“Results from our study support the argument that declining PSA screening may result in delayed diagnosis, potentially leading to avoidable cancer deaths,” according to John M. Corman, MD, Virginia Mason, Seattle, WA. “When compared to patients who underwent PNB in the 30 months prior to the USPSTF recommendation, those who underwent PNB in the 30 months after had a 33% higher relative risk of being diagnosed with high risk PCa. The reduction in the number of potentially unnecessary biopsies appears to have occurred at the cost of detecting fewer intermediate risk PCa tumors. Thus, the key concern is not only the increased risk of being diagnosed with high risk disease, but, more importantly, the missed opportunity to offer curative intervention for patients with intermediate risk PCa.”

The investigators compared the results of patients who underwent PNB before and after the USPSTF recommendations. The post-USPSTF group had a higher median PSA (p <0.001), was significantly less likely to have a PSA ≤6 ng/ml (p <0.001), and was significantly more likely to have a PSA between 6.1–10 ng/ml (p=0.019) or 10.1–20 ng/ml (p=0.002) than the pre-USPSTF group. Patients were significantly more likely to be diagnosed with clinical stage 2b (p=0.001) or stage 2c-3a PCa (p=0.027). Finally, among those with cancer, patients in the post-USPSTF group were significantly more likely to be diagnosed with D’Amico high risk PCa (p=0.036).

“The importance of our study is not only the evolution in patient and tumor characteristics seen at PNB, but the rapidity by which statistically significant changes occurred following the release of the USPSTF recommendations,” explained Dr. Corman. “The goal of PCa screening is to maximize the benefit of screening tools such as PSA while minimizing the harm associated with over diagnosis and overtreatment. Rather than relegating PSA into oblivion, the balanced answer may be best found in the more intelligent use of available tools, implementation of shared decision making as recommended by the American Cancer Society, and development of more effective screening techniques.”

---

Notes for Editors
“Prostate Needle Biopsy Outcomes in the Era of the U.S. Preventive Services Task Force Recommendation Against PSA-Based Screening,” by John S. Banerji, Erika M. Wolff, John D. Massman III, Katherine Odem-Davis, Christopher R. Porter, and John M. Corman, DOI:  http://dx.doi.org/10.1016/j.juro.2015.07.099,  The Journal of Urology®, Volume 195, Issue 1 (January 2016), published by Elsevier.

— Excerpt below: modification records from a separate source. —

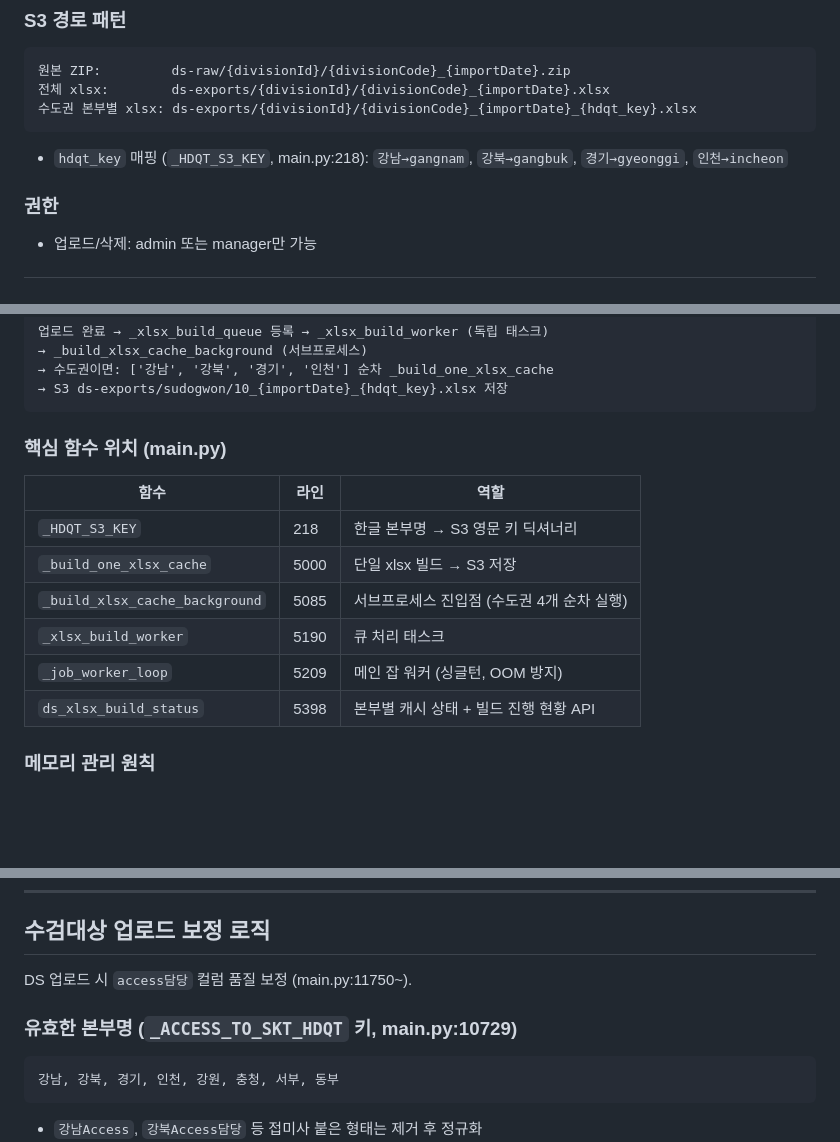
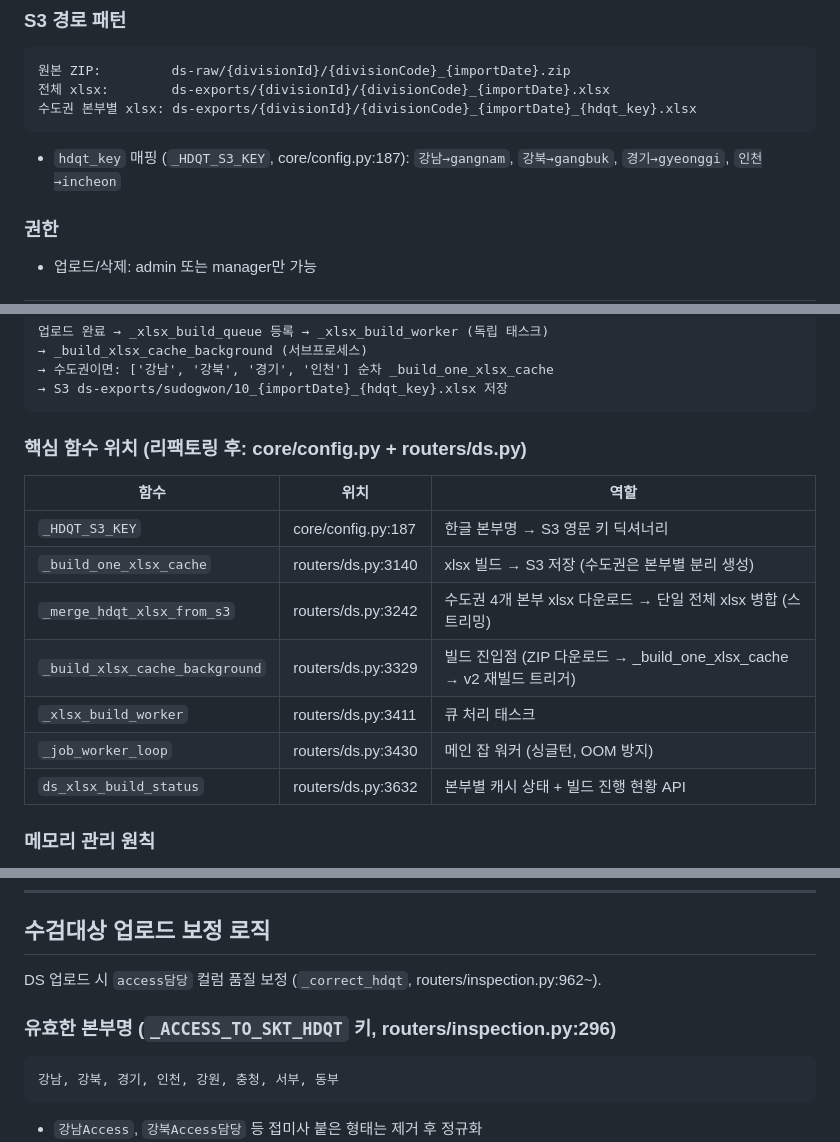
Before and after one commit to lee-4268/ksa, a Markdown page: docs/rules/data-domain.md, 3 parts joined by grey strips. Rendered like a GitHub page; blank space fills up the shorter version.

````diff
--- a/docs/rules/data-domain.md
+++ b/docs/rules/data-domain.md
@@ -34,7 +34,7 @@ ZIP 업로드 → S3(ds-raw/) 저장 → enqueue → 백그라운드 잡 처리
 전체 xlsx:        ds-exports/{divisionId}/{divisionCode}_{importDate}.xlsx
 수도권 본부별 xlsx: ds-exports/{divisionId}/{divisionCode}_{importDate}_{hdqt_key}.xlsx
 ```
-- `hdqt_key` 매핑 (`_HDQT_S3_KEY`, main.py:218): `강남→gangnam`, `강북→gangbuk`, `경기→gyeonggi`, `인천→incheon`
+- `hdqt_key` 매핑 (`_HDQT_S3_KEY`, core/config.py:187): `강남→gangnam`, `강북→gangbuk`, `경기→gyeonggi`, `인천→incheon`
 
 ### 권한
 - 업로드/삭제: admin 또는 manager만 가능
@@ -53,15 +53,16 @@ ZIP 업로드 → S3(ds-raw/) 저장 → enqueue → 백그라운드 잡 처리
 → S3 ds-exports/sudogwon/10_{importDate}_{hdqt_key}.xlsx 저장
 ```
 
-### 핵심 함수 위치 (main.py)
-| 함수 | 라인 | 역할 |
+### 핵심 함수 위치 (리팩토링 후: core/config.py + routers/ds.py)
+| 함수 | 위치 | 역할 |
 |------|------|------|
-| `_HDQT_S3_KEY` | 218 | 한글 본부명 → S3 영문 키 딕셔너리 |
-| `_build_one_xlsx_cache` | 5000 | 단일 xlsx 빌드 → S3 저장 |
-| `_build_xlsx_cache_background` | 5085 | 서브프로세스 진입점 (수도권 4개 순차 실행) |
-| `_xlsx_build_worker` | 5190 | 큐 처리 태스크 |
-| `_job_worker_loop` | 5209 | 메인 잡 워커 (싱글턴, OOM 방지) |
-| `ds_xlsx_build_status` | 5398 | 본부별 캐시 상태 + 빌드 진행 현황 API |
+| `_HDQT_S3_KEY` | core/config.py:187 | 한글 본부명 → S3 영문 키 딕셔너리 |
+| `_build_one_xlsx_cache` | routers/ds.py:3140 | xlsx 빌드 → S3 저장 (수도권은 본부별 분리 생성) |
+| `_merge_hdqt_xlsx_from_s3` | routers/ds.py:3242 | 수도권 4개 본부 xlsx 다운로드 → 단일 전체 xlsx 병합 (스트리밍) |
+| `_build_xlsx_cache_background` | routers/ds.py:3329 | 빌드 진입점 (ZIP 다운로드 → _build_one_xlsx_cache → v2 재빌드 트리거) |
+| `_xlsx_build_worker` | routers/ds.py:3411 | 큐 처리 태스크 |
+| `_job_worker_loop` | routers/ds.py:3430 | 메인 잡 워커 (싱글턴, OOM 방지) |
+| `ds_xlsx_build_status` | routers/ds.py:3632 | 본부별 캐시 상태 + 빌드 진행 현황 API |
 
 ### 메모리 관리 원칙
 - 한 번에 1개 잡만 처리 (OOM 방지)
@@ -80,9 +81,9 @@ export-presign API 호출
 
 ## 수검대상 업로드 보정 로직
 
-DS 업로드 시 `access담당` 컬럼 품질 보정 (main.py:11750~).
+DS 업로드 시 `access담당` 컬럼 품질 보정 (`_correct_hdqt`, routers/inspection.py:962~).
 
-### 유효한 본부명 (`_ACCESS_TO_SKT_HDQT` 키, main.py:10729)
+### 유효한 본부명 (`_ACCESS_TO_SKT_HDQT` 키, routers/inspection.py:296)
 ```
 강남, 강북, 경기, 인천, 강원, 충청, 서부, 동부
 ```
````
Also changed, not shown: other parts of docs/rules/data-domain.md (+1 -1 lines), docs/rules/api-guide.md (+28 -25 lines), docs/rules/ds-xlsx-pipeline.md (+15 -14 lines).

Full text of this article is available to credentialed journalists upon request; contact Eileen Leahy at +1 732 238 3628 or jumedia@elsevier.com to obtain copies. Journalists wishing to interview the authors should contact John M. Corman, MD, at +1 206 625 7373 x 63348 or John.Corman@virginiamason.org.

About The Journal of Urology® 
Established in 1917, The Journal of Urology® is the official journal of the American Urological Association. It is the most widely read and highly cited journal in the field. It brings to its readership all the clinically relevant information needed to stay at the forefront of this dynamic field. This top-ranking journal presents investigative studies on critical areas of research and practice, survey articles providing short condensations of the best and most important urology literature worldwide and practice-oriented reports on interesting clinical observations.

About Elsevier
Elsevier is a world-leading provider of information solutions that enhance the performance of science, health, and technology professionals, empowering them to make better decisions, deliver better care, and sometimes make groundbreaking discoveries that advance the boundaries of knowledge and human progress. Elsevier provides web-based, digital solutions — among them ScienceDirect, Scopus, Research Intelligence and ClinicalKey— and publishes over 2,500 journals, including The Lancet and Cell, and more than 35,000 book titles, including a number of iconic reference works. Elsevier is part of RELX Group, a world-leading provider of information and analytics for professional and business customers across industries. www.elsevier.com

Media contact
Eileen Leahy
Elsevier
+1 732 238 3628
jumedia@elsevier.com